- Guterres, António (2019-03-15). "The climate strikers should inspire us all to act at the next UN summit". The Guardian. Retrieved 2019-03-18.
- Reed, David (2019-03-14). "If children don't join the climate strike, their schools are underachieving | David Reed". The Guardian. ISSN 0261-3077. Retrieved 2019-04-11.
- Behrens, Charlot (2019-02-28). "Sonntag: Fridays for Future und Pulse of Europe auf dem Platz der Alten Synagoge" (in German). Retrieved 2019-04-10.

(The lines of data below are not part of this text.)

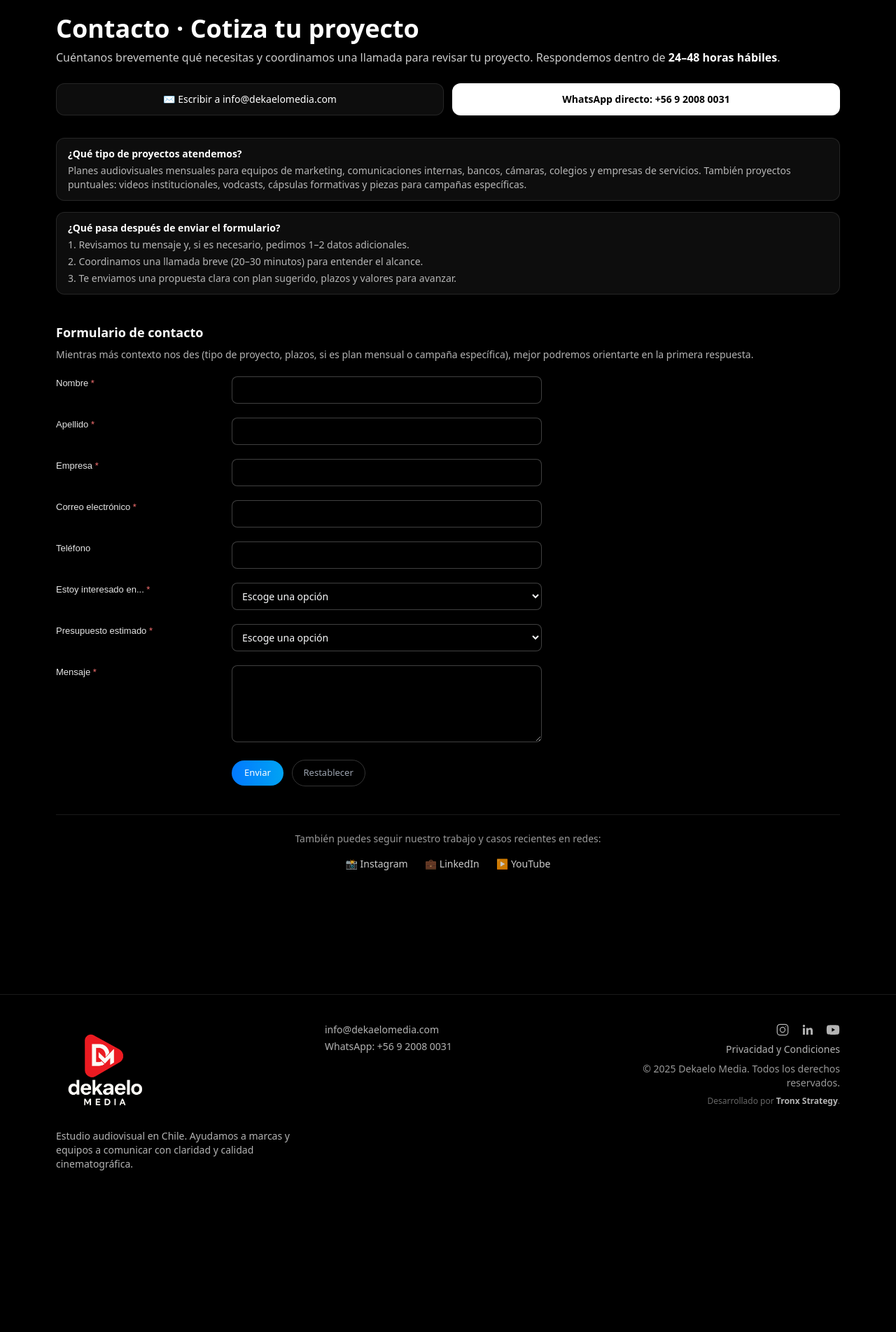
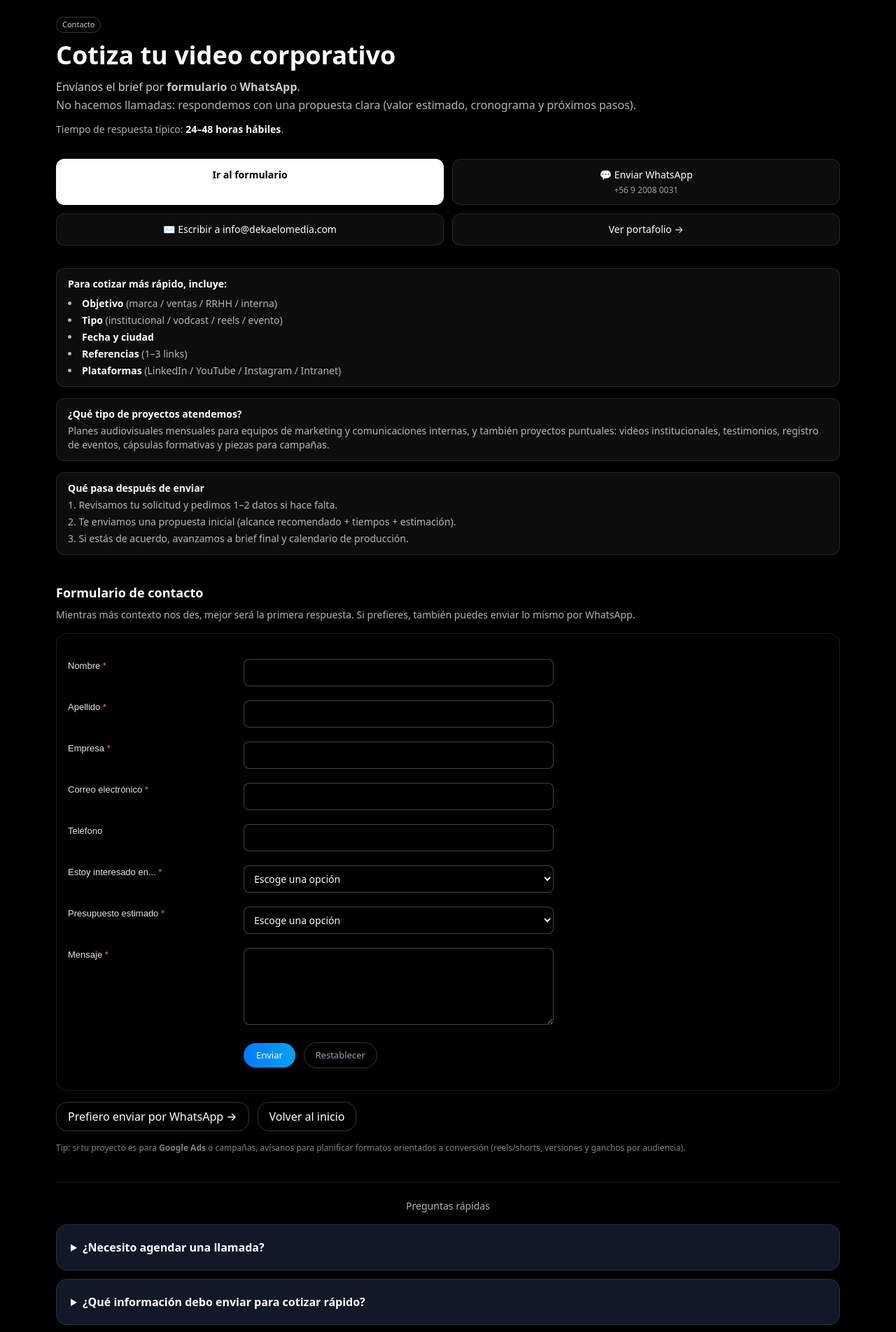
Before and after one commit to TronxGroup/Dekaelo-Media, a Next.js app: page /contacto in a window 1280 px wide. Shown: the part 140-2044 px from the top of the page at 70% size. Before the commit the page ends 1854 px from the top, so only its background shows below. Built offline with nearby package versions, Linux system fonts and the light colour scheme.

Commit message:
Update page.tsx

```diff
--- a/app/contacto/page.tsx
+++ b/app/contacto/page.tsx
@@ -1,89 +1,235 @@
 // app/contacto/page.tsx
-import ZohoLeadForm from "../components/ZohoLeadForm";
+import Link from 'next/link';
+import type { Metadata } from 'next';
+import ZohoLeadForm from '../components/ZohoLeadForm';
 
-export const metadata = {
-  title: "Contacto | Dekaelo Media",
+const SITE_URL = 'https://www.dekaelomedia.com';
+const CANONICAL = `${SITE_URL}/contacto`;
+const WHATSAPP_NUMBER = '56920080031';
+
+export const metadata: Metadata = {
+  title: 'Contacto | Dekaelo Media',
   description:
-    "Cotiza tu plan audiovisual mensual o agenda una llamada con el estudio. Respondemos todas las consultas en menos de 24–48 horas hábiles.",
+    'Cotiza tu video corporativo o plan audiovisual mensual. Envíanos el brief por formulario o WhatsApp. Respondemos con propuesta clara en menos de 24–48 horas hábiles.',
+  alternates: { canonical: CANONICAL },
+  openGraph: {
+    title: 'Contacto | Dekaelo Media',
+    description:
+      'Cotiza tu video corporativo o plan audiovisual mensual. Formulario + WhatsApp. Respuesta en 24–48 horas hábiles.',
+    url: CANONICAL,
+    type: 'website',
+    siteName: 'Dekaelo Media',
+    locale: 'es_CL',
+  },
+  robots: { index: true, follow: true },
 };
 
+function buildWhatsAppLink() {
+  const text =
+    'Hola Dekaelo Media 👋 Quiero cotizar un video corporativo.\n\n' +
+    '1) Empresa:\n' +
+    '2) Objetivo (marca / ventas / RRHH / interna):\n' +
+    '3) Tipo (institucional / vodcast / reels / evento):\n' +
+    '4) Fecha y ciudad:\n' +
+    '5) Referencias (links):\n\n' +
+    'Gracias 🙌';
+
+  return `https://wa.me/${WHATSAPP_NUMBER}?text=${encodeURIComponent(text)}`;
+}
+
+const FAQ = [
+  {
+    q: '¿Necesito agendar una llamada?',
+    a: 'No. Trabajamos sin llamadas: envía el brief por formulario o WhatsApp y respondemos con una propuesta clara.',
+  },
+  {
+    q: '¿Qué información debo enviar para cotizar rápido?',
+    a: 'Empresa, objetivo, tipo de video, fecha/ciudad y 1–3 referencias (links). Con eso podemos estimar formato, equipo y tiempos.',
+  },
+  {
+    q: '¿Cuánto demoran en responder?',
+    a: 'Normalmente respondemos en menos de 24–48 horas hábiles con preguntas puntuales o una propuesta inicial.',
+  },
+  {
+    q: '¿Trabajan en regiones?',
+    a: 'Sí. Grabamos en Santiago y también viajamos a regiones. Traslados/viáticos se cotizan según logística.',
+  },
+];
+
+function buildFaqJsonLd() {
+  return {
+    '@context': 'https://schema.org',
+    '@type': 'FAQPage',
+    mainEntity: FAQ.map((f) => ({
+      '@type': 'Question',
+      name: f.q,
+      acceptedAnswer: { '@type': 'Answer', text: f.a },
+    })),
+  };
+}
+
 export default function Page() {
+  const waLink = buildWhatsAppLink();
+  const faqJsonLd = buildFaqJsonLd();
+
   return (
     <section className="section">
+      {/* JSON-LD */}
+      <script
+        type="application/ld+json"
+        dangerouslySetInnerHTML={{ __html: JSON.stringify(faqJsonLd) }}
+      />
+
       <div className="container max-w-2xl">
-        {/* ENCABEZADO */}
-        <h1 className="h2">Contacto · Cotiza tu proyecto</h1>
-        <p className="p mt-2 text-white/80">
-          Cuéntanos brevemente qué necesitas y coordinamos una llamada para revisar tu proyecto.
-          Respondemos dentro de{" "}
-          <span className="font-semibold text-white">24–48 horas hábiles</span>.
-        </p>
+        {/* HEADER */}
+        <div className="mb-8">
+          <span className="badge">Contacto</span>
+          <h1 className="h2 mt-3">Cotiza tu video corporativo</h1>
 
-        {/* ATALLOS RÁPIDOS */}
-        <div className="mt-6 grid sm:grid-cols-2 gap-3">
+          <p className="p mt-3 text-white/80">
+            Envíanos el brief por <strong>formulario</strong> o <strong>WhatsApp</strong>.
+            <br className="hidden sm:block" />
+            <span className="text-white/70">
+              No hacemos llamadas: respondemos con una propuesta clara (valor estimado, cronograma y próximos pasos).
+            </span>
+          </p>
+
+          <p className="mt-3 text-sm text-white/70">
+            Tiempo de respuesta típico:{' '}
+            <span className="font-semibold text-white">24–48 horas hábiles</span>.
+          </p>
+        </div>
+
+        {/* QUICK CTAS */}
+        <div className="grid sm:grid-cols-2 gap-3">
+          <Link
+            href="#form"
+            className="rounded-xl border border-white/10 bg-white text-black px-4 py-3 text-center font-semibold hover:opacity-90 transition text-sm"
+            data-cta="contact_go_form"
+          >
+            Ir al formulario
+          </Link>
+
+          <a
+            href={waLink}
+            target="_blank"
+            rel="noopener noreferrer"
+            className="rounded-xl border border-white/10 bg-white/5 px-4 py-3 text-center hover:bg-white/10 transition text-sm text-white"
+            data-cta="contact_whatsapp"
+          >
+            💬 Enviar WhatsApp
+            <div className="text-xs text-white/60 mt-1">+56 9 2008 0031</div>
+          </a>
+        </div>
+
+        {/* SECONDARY LINKS */}
+        <div className="mt-3 grid sm:grid-cols-2 gap-3">
           <a
             href="mailto:info@dekaelomedia.com?subject=Consulta%20Dekaelo%20Media"
             className="rounded-xl border border-white/10 bg-white/5 px-4 py-3 text-center hover:bg-white/10 transition text-sm"
+            data-cta="contact_email"
           >
             ✉️ Escribir a <span className="font-medium">info@dekaelomedia.com</span>
           </a>
-          <a
-            href="https://wa.me/56920080031"
-            target="_blank"
-            rel="noopener noreferrer"
-            className="rounded-xl border border-white/10 bg-white text-black px-4 py-3 text-center font-semibold hover:opacity-90 transition text-sm"
+
+          <Link
+            href="/portafolio"
+            className="rounded-xl border border-white/10 bg-white/5 px-4 py-3 text-center hover:bg-white/10 transition text-sm"
+            data-cta="contact_portfolio"
           >
-            WhatsApp directo: +56 9 2008 0031
-          </a>
+            Ver portafolio →
+          </Link>
         </div>
 
-        {/* CONTEXTO BREVE */}
+        {/* EXPECTATIONS / HELP */}
         <div className="mt-8 grid gap-4 text-sm text-white/70">
+          <div className="rounded-xl border border-white/10 bg-white/5 px-4 py-3">
+            <p className="font-semibold text-white">Para cotizar más rápido, incluye:</p>
+            <ul className="mt-2 list-disc list-inside space-y-1">
+              <li><strong className="text-white">Objetivo</strong> (marca / ventas / RRHH / interna)</li>
+              <li><strong className="text-white">Tipo</strong> (institucional / vodcast / reels / evento)</li>
+              <li><strong className="text-white">Fecha y ciudad</strong></li>
+              <li><strong className="text-white">Referencias</strong> (1–3 links)</li>
+              <li><strong className="text-white">Plataformas</strong> (LinkedIn / YouTube / Instagram / Intranet)</li>
+            </ul>
+          </div>
+
           <div className="rounded-xl border border-white/10 bg-white/5 px-4 py-3">
             <p className="font-semibold text-white">¿Qué tipo de proyectos atendemos?</p>
             <p className="mt-1">
-              Planes audiovisuales mensuales para equipos de marketing, comunicaciones internas,
-              bancos, cámaras, colegios y empresas de servicios. También proyectos puntuales:
-              videos institucionales, vodcasts, cápsulas formativas y piezas para campañas
-              específicas.
+              Planes audiovisuales mensuales para equipos de marketing y comunicaciones internas, y también proyectos puntuales:
+              videos institucionales, testimonios, registro de eventos, cápsulas formativas y piezas para campañas.
             </p>
           </div>
+
           <div className="rounded-xl border border-white/10 bg-white/5 px-4 py-3">
-            <p className="font-semibold text-white">¿Qué pasa después de enviar el formulario?</p>
+            <p className="font-semibold text-white">Qué pasa después de enviar</p>
             <ol className="mt-1 list-decimal list-inside space-y-1">
-              <li>Revisamos tu mensaje y, si es necesario, pedimos 1–2 datos adicionales.</li>
-              <li>Coordinamos una llamada breve (20–30 minutos) para entender el alcance.</li>
-              <li>
-                Te enviamos una propuesta clara con plan sugerido, plazos y valores para avanzar.
-              </li>
+              <li>Revisamos tu solicitud y pedimos 1–2 datos si hace falta.</li>
+              <li>Te enviamos una propuesta inicial (alcance recomendado + tiempos + estimación).</li>
+              <li>Si estás de acuerdo, avanzamos a brief final y calendario de producción.</li>
             </ol>
           </div>
         </div>
 
-        {/* FORMULARIO ZOHO */}
+        {/* FORM */}
         <div id="form" className="mt-10">
-          <h2 className="text-lg font-semibold text-white mb-2">
-            Formulario de contacto
-          </h2>
+          <h2 className="text-lg font-semibold text-white mb-2">Formulario de contacto</h2>
           <p className="text-sm text-white/70 mb-4">
-            Mientras más contexto nos des (tipo de proyecto, plazos, si es plan mensual o campaña
-            específica), mejor podremos orientarte en la primera respuesta.
+            Mientras más contexto nos des, mejor será la primera respuesta. Si prefieres, también puedes enviar lo mismo por WhatsApp.
           </p>
 
-          <ZohoLeadForm />
+          <div className="rounded-2xl border border-white/10 bg-black/40 p-4">
+            <ZohoLeadForm />
+          </div>
+
+          {/* AFTER-FORM CTA */}
+          <div className="mt-4 flex flex-col sm:flex-row gap-3">
+            <a
+              href={waLink}
+              target="_blank"
+              rel="noopener noreferrer"
+              className="btn-outline text-center"
+              data-cta="contact_whatsapp_after_form"
+            >
+              Prefiero enviar por WhatsApp →
+            </a>
+            <Link href="/" className="btn-outline text-center" data-cta="contact_back_home">
+              Volver al inicio
+            </Link>
+          </div>
+
+          <p className="mt-4 text-xs text-white/50">
+            Tip: si tu proyecto es para <strong>Google Ads</strong> o campañas, avísanos para planificar formatos orientados a conversión
+            (reels/shorts, versiones y ganchos por audiencia).
+          </p>
         </div>
 
-        {/* REDES SOCIALES */}
+        {/* MINI FAQ */}
+        <div className="mt-10 border-t border-white/10 pt-6">
+          <h3 className="text-center text-white/70 text-sm mb-4">Preguntas rápidas</h3>
+          <div className="space-y-3">
+            {FAQ.map((f) => (
+              <details key={f.q} className="rounded-2xl bg-gray-900 border border-white/10 p-5">
+                <summary className="cursor-pointer font-semibold text-white">{f.q}</summary>
+                <p className="text-white/70 mt-3 text-sm">{f.a}</p>
+              </details>
+            ))}
+          </div>
+        </div>
+
+        {/* SOCIAL */}
         <div className="mt-10 border-t border-white/10 pt-6">
           <p className="text-center text-white/60 text-sm mb-4">
-            También puedes seguir nuestro trabajo y casos recientes en redes:
+            Casos y trabajos recientes:
           </p>
-          <div className="flex justify-center gap-6 text-white/80 text-sm">
+          <div className="flex justify-center gap-6 text-white/80 text-sm flex-wrap">
             <a
               href="https://www.instagram.com/dekaelo_media"
               target="_blank"
               rel="noopener noreferrer"
               className="hover:text-white"
+              data-cta="contact_social_instagram"
             >
               📸 Instagram
             </a>
@@ -92,6 +238,7 @@ export default function Page() {
               target="_blank"
               rel="noopener noreferrer"
               className="hover:text-white"
+              data-cta="contact_social_linkedin"
             >
               💼 LinkedIn
             </a>
@@ -100,6 +247,7 @@ export default function Page() {
               target="_blank"
               rel="noopener noreferrer"
               className="hover:text-white"
+              data-cta="contact_social_youtube"
             >
               ▶️ YouTube
             </a>
```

- "Gemeinsame Aktion in Koblenz "Pulse of Europe" demonstriert mit "Fridays for Future"" (in German). Südwestrundfunk. 2019-04-07. Retrieved 2019-04-10.
|Wikimedia Commons has media related to School strikes for climate.|
- By country
- School Strike 4 Climate (Australia)
- Youth 4 Climate (Belgium)
- Youth for Climate (Netherlands)
- Fridays for Future (Germany) ‹See Tfd›(in German)
- Fridays for Future (Austria) ‹See Tfd›(in German)
- Klimastreik (Switzerland) ‹See Tfd›(in German)
- Youth Strike 4 Climate (UK)
- Youth Climate Strike US (USA)
- Les enseignant.e.s pour la planète (France) ‹See Tfd›(in French)
- Google map showing climate strikes worldwide